§ **RECORDS PROVIDED**:
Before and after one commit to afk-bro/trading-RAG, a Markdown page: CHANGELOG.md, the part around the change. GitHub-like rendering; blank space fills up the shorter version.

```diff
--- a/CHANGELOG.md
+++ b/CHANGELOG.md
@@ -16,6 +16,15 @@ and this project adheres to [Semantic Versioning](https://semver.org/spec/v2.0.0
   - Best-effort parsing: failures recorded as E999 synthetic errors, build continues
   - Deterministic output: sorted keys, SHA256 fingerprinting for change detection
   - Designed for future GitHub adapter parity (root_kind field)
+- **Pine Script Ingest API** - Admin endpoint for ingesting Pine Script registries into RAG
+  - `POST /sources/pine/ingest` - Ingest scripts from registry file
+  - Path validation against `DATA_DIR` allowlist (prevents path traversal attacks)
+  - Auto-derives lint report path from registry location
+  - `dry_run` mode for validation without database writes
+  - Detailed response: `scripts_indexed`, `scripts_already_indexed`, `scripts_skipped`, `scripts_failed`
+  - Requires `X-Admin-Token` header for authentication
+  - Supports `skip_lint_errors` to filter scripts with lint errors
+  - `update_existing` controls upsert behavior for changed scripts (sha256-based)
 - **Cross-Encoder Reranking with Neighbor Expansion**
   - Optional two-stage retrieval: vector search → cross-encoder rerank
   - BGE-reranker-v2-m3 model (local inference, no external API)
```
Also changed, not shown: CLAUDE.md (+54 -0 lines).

§ **EXERCISE REQUIREMENTS**: Which lines hold the string "Admin"? Copy all of them from the data above.

§ **TASK RESPONSE**:
+- **Pine Script Ingest API** - Admin endpoint for ingesting Pine Script registries into RAG
+  - Requires `X-Admin-Token` header for authentication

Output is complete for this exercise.